Professor’s photographs featured in New York Times-highlighted show
Seven photographs taken by Associate Professor of Anthropology Bruce Owens were featured recently in a show The New York Times named one of the most important art exhibitions in 2019.
“Dharma and Punya: Buddhist Ritual Art of Nepal” was on display at Cantor Art Gallery at the College of the Holy Cross in Worcester, Mass., from September through mid-December of 2019 and featured nearly 100 objects of Buddhist ritual art, including eight images captured by Owens at the festival of Rāto Matsyendranāth/Bungadyaḥ, held annually in Nepal’s Kathmandu Valley. Owens has taken thousands of photographs of the festival during a span of nearly 40 years; the images in this exhibition were taken between 1982 and 1991.
Owens also contributed an object from his personal collection to the exhibition—a clay image of the god honored at the festival, which he said was handcrafted and typically used in a home shrine.
New York Times art critic Holland Cotter included “Dharma and Punya” in his list of 2019 highlights, calling the show “a gem.”
“Assembled by two scholars, Jinah Kim and Todd T. Lewis, it uses objects to tell a tale of the little-studied traditions of a popular religious art in the Kathmandu Valley, an art that is devotional, intensely social and inevitably political, and one that takes the pursuit of do-no-harm generosity as its subject, creed and goal,” Cotter wrote.
Owens gave two talks related to the exhibition—the first, titled “Local Manifestations of Universal Compassion: Lokeśvara of the Four Places in Nepal,” was delivered on November 7 as part of a lecture series connected with the exhibition. The second, titled, “The Chariot Festival of Rāto Matsyendranāth/Buṃgadyaḥ of the Kathmandu Valley: Forty Years of Innovations and Transformations,” was given on December 7 at the symposium “Nepal Mandala in Early Modern Global Asia,” held at Harvard University in honor of the exhibition.

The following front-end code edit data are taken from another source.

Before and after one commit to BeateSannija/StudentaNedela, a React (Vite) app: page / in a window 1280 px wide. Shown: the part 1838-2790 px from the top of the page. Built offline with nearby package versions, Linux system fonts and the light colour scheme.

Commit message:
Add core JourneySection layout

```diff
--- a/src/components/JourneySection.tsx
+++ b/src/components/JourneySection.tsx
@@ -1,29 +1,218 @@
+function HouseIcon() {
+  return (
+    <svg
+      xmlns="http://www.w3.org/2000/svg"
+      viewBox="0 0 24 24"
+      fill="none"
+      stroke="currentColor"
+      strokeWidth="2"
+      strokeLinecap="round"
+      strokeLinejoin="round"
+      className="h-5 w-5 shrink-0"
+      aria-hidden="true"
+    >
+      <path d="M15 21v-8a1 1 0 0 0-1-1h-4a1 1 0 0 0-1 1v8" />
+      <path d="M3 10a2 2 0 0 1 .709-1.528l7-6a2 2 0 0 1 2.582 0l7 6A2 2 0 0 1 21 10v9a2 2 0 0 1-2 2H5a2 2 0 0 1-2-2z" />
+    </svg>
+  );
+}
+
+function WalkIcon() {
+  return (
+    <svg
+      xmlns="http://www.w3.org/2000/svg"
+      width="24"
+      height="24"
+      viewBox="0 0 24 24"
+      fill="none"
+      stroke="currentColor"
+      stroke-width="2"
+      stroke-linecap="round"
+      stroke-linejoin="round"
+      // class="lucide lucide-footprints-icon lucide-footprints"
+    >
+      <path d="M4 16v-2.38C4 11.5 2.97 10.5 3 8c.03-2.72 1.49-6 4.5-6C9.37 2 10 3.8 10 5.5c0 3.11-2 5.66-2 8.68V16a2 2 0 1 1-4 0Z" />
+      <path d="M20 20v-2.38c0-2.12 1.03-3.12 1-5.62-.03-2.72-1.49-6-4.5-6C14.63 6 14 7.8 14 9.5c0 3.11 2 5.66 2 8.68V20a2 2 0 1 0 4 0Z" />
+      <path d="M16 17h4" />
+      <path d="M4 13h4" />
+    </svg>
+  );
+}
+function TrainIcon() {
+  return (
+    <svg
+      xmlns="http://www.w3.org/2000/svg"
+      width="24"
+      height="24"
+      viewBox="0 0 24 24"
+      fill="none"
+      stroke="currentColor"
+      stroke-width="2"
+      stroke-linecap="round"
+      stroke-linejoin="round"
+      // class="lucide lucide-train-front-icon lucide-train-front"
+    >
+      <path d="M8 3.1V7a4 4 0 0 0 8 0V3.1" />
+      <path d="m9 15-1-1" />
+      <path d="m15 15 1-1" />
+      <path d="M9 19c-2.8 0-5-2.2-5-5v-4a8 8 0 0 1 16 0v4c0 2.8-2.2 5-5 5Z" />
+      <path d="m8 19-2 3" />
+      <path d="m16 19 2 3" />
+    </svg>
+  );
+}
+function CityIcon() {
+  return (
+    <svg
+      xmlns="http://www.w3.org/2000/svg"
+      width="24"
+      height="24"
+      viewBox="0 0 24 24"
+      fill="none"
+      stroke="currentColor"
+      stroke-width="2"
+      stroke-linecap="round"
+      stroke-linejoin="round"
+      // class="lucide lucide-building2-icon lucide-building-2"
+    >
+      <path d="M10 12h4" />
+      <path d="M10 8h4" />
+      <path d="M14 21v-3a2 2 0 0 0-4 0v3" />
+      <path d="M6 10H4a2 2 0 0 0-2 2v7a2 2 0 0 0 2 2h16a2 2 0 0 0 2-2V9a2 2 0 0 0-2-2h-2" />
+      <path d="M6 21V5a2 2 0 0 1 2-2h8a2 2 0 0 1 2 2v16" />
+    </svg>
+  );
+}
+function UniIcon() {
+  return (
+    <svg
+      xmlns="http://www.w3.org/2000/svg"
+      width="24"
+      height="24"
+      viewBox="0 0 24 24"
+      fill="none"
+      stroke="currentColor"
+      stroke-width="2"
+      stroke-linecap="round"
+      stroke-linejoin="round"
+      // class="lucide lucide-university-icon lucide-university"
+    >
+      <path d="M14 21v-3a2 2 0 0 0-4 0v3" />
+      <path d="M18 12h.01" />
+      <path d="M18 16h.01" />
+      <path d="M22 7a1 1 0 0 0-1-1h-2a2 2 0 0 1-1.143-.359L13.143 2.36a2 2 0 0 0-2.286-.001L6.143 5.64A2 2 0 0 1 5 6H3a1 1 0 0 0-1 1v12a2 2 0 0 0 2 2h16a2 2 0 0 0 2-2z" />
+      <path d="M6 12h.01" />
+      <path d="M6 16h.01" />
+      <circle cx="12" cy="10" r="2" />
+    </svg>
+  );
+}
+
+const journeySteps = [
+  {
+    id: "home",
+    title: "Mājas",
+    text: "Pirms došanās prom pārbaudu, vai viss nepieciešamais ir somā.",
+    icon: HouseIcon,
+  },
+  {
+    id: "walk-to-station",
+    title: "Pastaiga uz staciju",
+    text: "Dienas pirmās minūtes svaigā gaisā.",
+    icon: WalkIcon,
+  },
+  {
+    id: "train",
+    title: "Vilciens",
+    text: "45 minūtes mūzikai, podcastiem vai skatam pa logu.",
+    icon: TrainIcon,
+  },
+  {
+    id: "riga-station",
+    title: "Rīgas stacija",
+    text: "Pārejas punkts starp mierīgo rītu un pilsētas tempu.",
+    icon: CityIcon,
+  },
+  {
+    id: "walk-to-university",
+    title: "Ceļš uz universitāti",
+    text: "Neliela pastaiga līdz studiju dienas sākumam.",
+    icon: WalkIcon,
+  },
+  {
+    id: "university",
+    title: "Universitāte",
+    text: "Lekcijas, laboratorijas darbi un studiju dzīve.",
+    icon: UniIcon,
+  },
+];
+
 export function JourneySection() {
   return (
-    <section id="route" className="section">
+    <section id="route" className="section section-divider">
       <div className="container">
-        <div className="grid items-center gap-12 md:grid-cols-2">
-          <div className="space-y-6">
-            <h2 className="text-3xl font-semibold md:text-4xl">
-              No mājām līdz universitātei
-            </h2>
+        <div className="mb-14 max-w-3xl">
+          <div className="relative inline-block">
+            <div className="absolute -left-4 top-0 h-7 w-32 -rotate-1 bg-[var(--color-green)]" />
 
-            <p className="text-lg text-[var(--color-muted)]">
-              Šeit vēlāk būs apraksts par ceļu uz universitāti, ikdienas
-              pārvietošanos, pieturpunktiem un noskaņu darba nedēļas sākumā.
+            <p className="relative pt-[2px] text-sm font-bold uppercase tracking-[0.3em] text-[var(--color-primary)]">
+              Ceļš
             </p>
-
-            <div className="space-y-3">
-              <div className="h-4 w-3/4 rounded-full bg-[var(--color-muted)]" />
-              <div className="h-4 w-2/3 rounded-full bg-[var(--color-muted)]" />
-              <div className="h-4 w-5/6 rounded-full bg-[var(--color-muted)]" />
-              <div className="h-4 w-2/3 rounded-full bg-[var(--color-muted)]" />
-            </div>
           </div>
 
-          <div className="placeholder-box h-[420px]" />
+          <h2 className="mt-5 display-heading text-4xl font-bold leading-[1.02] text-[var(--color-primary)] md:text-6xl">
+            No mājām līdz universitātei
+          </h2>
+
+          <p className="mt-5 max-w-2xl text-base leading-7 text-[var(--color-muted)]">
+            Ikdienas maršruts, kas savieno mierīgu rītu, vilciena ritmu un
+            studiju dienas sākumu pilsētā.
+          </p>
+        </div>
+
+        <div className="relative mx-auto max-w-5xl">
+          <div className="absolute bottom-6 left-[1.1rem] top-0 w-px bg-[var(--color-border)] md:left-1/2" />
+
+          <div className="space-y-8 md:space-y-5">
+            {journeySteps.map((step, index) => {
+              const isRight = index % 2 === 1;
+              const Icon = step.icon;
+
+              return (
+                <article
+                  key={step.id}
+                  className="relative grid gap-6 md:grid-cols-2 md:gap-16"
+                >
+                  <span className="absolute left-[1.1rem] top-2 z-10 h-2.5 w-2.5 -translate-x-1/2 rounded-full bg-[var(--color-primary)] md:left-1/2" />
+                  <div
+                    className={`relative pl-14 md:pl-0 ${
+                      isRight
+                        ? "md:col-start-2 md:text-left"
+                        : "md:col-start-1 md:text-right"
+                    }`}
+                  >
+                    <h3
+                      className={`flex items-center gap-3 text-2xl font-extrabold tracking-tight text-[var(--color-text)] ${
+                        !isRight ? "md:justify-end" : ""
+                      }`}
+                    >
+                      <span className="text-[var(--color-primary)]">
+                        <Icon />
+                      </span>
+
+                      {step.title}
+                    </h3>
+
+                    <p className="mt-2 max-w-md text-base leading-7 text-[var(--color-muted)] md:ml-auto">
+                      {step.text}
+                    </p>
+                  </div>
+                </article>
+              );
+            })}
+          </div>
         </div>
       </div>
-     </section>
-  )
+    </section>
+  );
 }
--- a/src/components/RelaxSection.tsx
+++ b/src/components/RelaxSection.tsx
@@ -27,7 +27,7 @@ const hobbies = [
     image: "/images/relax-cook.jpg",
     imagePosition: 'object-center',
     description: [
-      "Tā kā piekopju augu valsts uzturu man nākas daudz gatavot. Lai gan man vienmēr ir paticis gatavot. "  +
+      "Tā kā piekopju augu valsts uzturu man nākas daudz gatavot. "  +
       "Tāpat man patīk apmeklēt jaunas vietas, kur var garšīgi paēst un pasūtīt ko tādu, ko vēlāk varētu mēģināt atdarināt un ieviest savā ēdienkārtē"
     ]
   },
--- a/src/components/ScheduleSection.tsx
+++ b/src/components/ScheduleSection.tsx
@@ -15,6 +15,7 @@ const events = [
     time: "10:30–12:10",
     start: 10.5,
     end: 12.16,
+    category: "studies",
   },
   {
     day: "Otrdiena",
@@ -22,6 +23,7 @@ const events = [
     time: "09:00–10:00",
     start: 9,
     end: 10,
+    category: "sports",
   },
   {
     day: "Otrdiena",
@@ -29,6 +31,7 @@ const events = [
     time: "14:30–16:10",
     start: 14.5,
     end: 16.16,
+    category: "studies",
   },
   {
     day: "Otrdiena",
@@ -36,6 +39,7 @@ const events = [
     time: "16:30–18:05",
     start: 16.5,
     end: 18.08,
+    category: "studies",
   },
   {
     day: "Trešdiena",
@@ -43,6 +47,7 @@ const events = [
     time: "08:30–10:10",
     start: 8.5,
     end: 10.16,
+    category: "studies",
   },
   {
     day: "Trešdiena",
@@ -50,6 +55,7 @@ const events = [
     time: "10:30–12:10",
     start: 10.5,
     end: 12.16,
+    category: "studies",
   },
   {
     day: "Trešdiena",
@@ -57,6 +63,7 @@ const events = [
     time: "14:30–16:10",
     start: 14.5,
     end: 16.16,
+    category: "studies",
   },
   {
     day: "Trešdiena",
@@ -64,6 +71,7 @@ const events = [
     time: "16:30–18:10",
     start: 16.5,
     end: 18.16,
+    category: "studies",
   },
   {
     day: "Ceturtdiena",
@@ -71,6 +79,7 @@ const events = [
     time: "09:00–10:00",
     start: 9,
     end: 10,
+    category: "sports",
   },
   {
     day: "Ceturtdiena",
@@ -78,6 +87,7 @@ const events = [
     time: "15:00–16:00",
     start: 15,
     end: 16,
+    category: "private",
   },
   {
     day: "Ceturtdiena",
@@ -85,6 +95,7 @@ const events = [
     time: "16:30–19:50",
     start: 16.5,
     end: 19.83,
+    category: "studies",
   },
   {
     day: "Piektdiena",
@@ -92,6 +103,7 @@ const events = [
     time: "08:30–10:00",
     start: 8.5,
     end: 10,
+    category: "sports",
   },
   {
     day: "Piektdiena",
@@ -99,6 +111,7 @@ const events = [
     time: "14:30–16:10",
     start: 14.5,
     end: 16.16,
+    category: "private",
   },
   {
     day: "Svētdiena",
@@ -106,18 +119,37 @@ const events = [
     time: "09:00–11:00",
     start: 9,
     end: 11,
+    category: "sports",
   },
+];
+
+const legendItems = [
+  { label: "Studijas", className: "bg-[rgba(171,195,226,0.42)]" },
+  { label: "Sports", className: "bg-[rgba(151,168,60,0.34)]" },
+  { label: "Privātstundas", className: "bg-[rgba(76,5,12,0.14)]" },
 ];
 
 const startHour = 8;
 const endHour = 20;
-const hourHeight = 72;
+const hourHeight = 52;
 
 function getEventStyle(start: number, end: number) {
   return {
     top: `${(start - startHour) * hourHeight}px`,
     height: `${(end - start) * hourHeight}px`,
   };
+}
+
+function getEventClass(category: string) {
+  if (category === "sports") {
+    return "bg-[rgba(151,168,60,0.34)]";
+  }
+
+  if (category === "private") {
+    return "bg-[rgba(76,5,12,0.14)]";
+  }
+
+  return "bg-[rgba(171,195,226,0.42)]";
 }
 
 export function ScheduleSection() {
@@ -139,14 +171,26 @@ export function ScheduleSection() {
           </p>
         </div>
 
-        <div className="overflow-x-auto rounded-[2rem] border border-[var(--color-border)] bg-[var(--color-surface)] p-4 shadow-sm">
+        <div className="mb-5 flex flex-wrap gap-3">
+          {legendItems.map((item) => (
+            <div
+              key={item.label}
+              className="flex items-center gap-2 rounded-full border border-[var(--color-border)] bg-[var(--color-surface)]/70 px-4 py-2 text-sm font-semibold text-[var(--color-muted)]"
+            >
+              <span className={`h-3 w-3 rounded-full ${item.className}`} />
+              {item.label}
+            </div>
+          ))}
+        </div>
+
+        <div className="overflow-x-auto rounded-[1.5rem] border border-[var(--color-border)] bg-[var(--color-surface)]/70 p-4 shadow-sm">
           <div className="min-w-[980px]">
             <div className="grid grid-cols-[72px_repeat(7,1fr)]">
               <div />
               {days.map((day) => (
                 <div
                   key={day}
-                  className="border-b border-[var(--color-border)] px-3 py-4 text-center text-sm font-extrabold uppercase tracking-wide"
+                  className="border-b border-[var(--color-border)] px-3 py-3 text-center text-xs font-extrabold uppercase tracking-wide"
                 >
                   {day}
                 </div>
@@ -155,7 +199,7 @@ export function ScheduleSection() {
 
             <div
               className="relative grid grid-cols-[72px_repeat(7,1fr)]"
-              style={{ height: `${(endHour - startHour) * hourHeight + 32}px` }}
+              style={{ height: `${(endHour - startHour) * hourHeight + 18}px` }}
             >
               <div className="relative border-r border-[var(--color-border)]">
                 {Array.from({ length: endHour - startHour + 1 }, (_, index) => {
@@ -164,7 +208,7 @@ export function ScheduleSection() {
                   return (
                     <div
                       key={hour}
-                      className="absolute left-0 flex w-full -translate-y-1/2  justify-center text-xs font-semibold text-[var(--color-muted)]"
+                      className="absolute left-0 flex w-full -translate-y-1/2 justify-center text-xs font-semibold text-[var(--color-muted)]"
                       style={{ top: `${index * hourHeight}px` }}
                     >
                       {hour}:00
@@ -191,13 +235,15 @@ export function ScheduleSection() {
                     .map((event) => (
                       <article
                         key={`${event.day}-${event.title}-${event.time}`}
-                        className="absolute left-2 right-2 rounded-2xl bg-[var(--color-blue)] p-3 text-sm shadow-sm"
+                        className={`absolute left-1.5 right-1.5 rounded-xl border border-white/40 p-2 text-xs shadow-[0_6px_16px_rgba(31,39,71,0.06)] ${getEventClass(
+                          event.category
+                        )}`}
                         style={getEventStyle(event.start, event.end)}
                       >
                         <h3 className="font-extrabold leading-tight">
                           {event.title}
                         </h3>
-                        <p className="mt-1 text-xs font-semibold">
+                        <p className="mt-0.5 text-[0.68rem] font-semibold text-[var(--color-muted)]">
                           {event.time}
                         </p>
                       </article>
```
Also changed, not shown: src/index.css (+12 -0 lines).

Additionally, his essay, “Popular Images of Bunga-Dyaḥ, Compassionate Localized Bodhisattva,” was included in the exhibition catalog, Dharma and Puṇya: Buddist Ritual Art of Nepal, edited by Jinah Kim and Todd Lewis (Boston, Brill/Hotei Publishing, 2019).